A faithful copy of every record is needed here. Images must not appear in it.

───── Data ─────

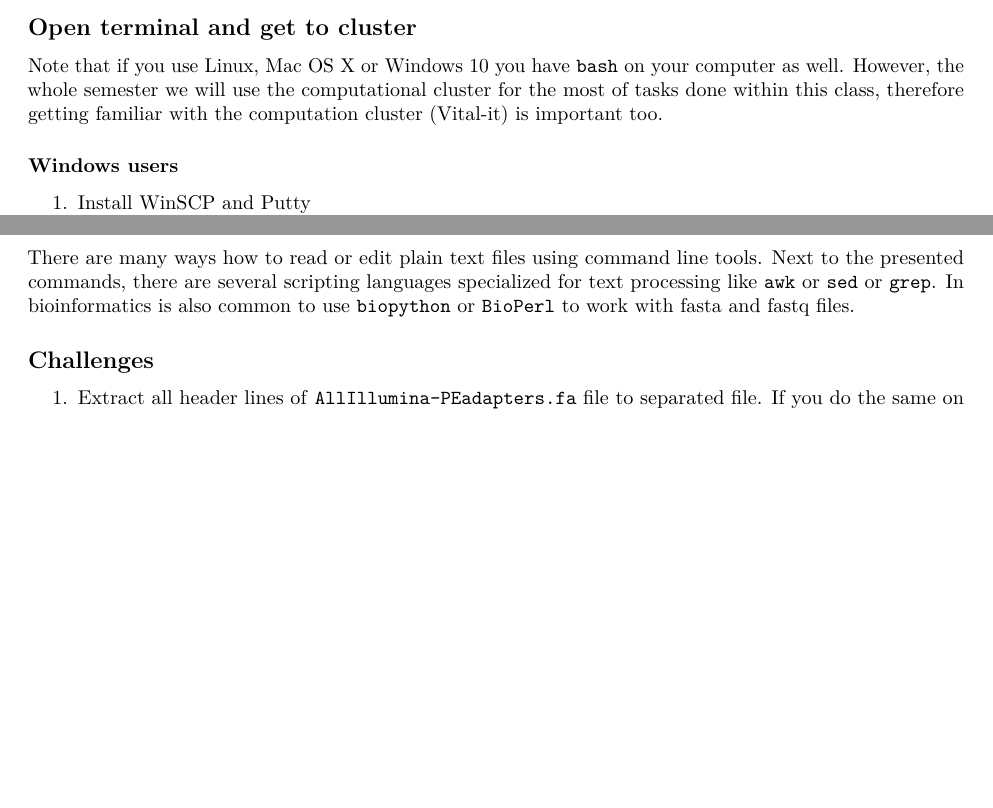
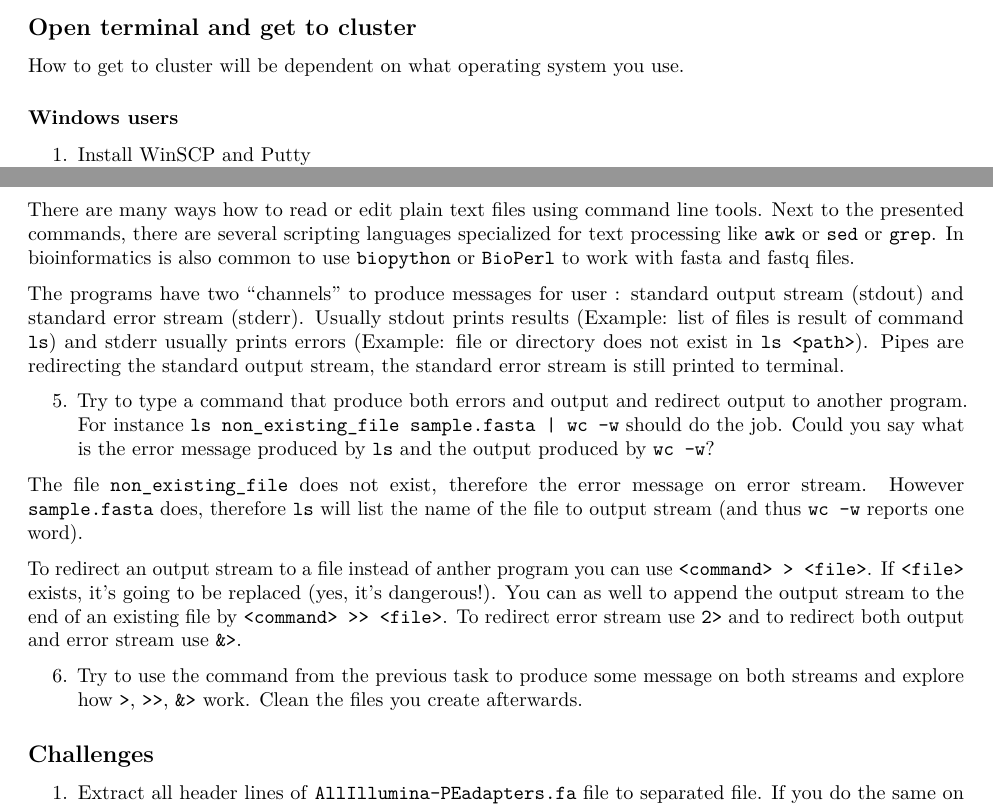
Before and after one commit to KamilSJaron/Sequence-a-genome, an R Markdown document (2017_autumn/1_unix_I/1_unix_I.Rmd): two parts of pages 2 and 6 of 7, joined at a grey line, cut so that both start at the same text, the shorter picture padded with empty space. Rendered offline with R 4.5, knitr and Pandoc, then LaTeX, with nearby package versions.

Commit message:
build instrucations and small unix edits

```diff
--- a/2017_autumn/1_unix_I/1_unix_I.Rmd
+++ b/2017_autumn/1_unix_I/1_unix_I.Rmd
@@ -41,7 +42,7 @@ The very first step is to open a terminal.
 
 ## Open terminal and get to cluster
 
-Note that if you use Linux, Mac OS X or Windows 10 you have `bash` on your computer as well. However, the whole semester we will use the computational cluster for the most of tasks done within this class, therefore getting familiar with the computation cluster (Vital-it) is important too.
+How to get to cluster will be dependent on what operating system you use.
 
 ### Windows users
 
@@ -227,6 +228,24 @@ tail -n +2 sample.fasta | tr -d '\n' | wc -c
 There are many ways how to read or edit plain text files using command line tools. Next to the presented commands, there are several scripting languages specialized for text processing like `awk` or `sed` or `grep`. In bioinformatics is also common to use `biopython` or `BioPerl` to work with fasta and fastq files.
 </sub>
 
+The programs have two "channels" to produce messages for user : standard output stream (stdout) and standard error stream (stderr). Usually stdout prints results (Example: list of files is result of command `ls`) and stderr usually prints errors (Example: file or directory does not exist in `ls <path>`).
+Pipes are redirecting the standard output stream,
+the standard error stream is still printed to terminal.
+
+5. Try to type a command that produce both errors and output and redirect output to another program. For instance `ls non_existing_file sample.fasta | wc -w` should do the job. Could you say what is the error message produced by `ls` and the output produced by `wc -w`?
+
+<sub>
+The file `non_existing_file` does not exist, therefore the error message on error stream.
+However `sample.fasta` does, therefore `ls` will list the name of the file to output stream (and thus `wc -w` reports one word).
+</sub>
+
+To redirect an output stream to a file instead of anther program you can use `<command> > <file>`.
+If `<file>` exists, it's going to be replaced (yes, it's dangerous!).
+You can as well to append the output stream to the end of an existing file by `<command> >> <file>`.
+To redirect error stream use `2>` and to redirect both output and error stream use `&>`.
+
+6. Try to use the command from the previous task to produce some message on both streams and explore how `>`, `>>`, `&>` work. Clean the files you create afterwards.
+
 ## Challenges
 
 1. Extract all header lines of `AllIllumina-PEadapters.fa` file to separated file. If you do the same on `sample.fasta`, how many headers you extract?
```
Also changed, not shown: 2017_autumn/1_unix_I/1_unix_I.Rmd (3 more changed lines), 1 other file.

─────

■ **Answer area**:
Before and after one commit to KamilSJaron/Sequence-a-genome, an R Markdown document (2017_autumn/1_unix_I/1_unix_I.Rmd): two parts of pages 2 and 6 of 7, joined at a grey line, cut so that both start at the same text, the shorter picture padded with empty space. Rendered offline with R 4.5, knitr and Pandoc, then LaTeX, with nearby package versions.

Commit message:
build instrucations and small unix edits

```diff
--- a/2017_autumn/1_unix_I/1_unix_I.Rmd
+++ b/2017_autumn/1_unix_I/1_unix_I.Rmd
@@ -41,7 +42,7 @@ The very first step is to open a terminal.
 
 ## Open terminal and get to cluster
 
-Note that if you use Linux, Mac OS X or Windows 10 you have `bash` on your computer as well. However, the whole semester we will use the computational cluster for the most of tasks done within this class, therefore getting familiar with the computation cluster (Vital-it) is important too.
+How to get to cluster will be dependent on what operating system you use.
 
 ### Windows users
 
@@ -227,6 +228,24 @@ tail -n +2 sample.fasta | tr -d '\n' | wc -c
 There are many ways how to read or edit plain text files using command line tools. Next to the presented commands, there are several scripting languages specialized for text processing like `awk` or `sed` or `grep`. In bioinformatics is also common to use `biopython` or `BioPerl` to work with fasta and fastq files.
 </sub>
 
+The programs have two "channels" to produce messages for user : standard output stream (stdout) and standard error stream (stderr). Usually stdout prints results (Example: list of files is result of command `ls`) and stderr usually prints errors (Example: file or directory does not exist in `ls <path>`).
+Pipes are redirecting the standard output stream,
+the standard error stream is still printed to terminal.
+
+5. Try to type a command that produce both errors and output and redirect output to another program. For instance `ls non_existing_file sample.fasta | wc -w` should do the job. Could you say what is the error message produced by `ls` and the output produced by `wc -w`?
+
+<sub>
+The file `non_existing_file` does not exist, therefore the error message on error stream.
+However `sample.fasta` does, therefore `ls` will list the name of the file to output stream (and thus `wc -w` reports one word).
+</sub>
+
+To redirect an output stream to a file instead of anther program you can use `<command> > <file>`.
+If `<file>` exists, it's going to be replaced (yes, it's dangerous!).
+You can as well to append the output stream to the end of an existing file by `<command> >> <file>`.
+To redirect error stream use `2>` and to redirect both output and error stream use `&>`.
+
+6. Try to use the command from the previous task to produce some message on both streams and explore how `>`, `>>`, `&>` work. Clean the files you create afterwards.
+
 ## Challenges
 
 1. Extract all header lines of `AllIllumina-PEadapters.fa` file to separated file. If you do the same on `sample.fasta`, how many headers you extract?
```
Also changed, not shown: 2017_autumn/1_unix_I/1_unix_I.Rmd (3 more changed lines), 1 other file.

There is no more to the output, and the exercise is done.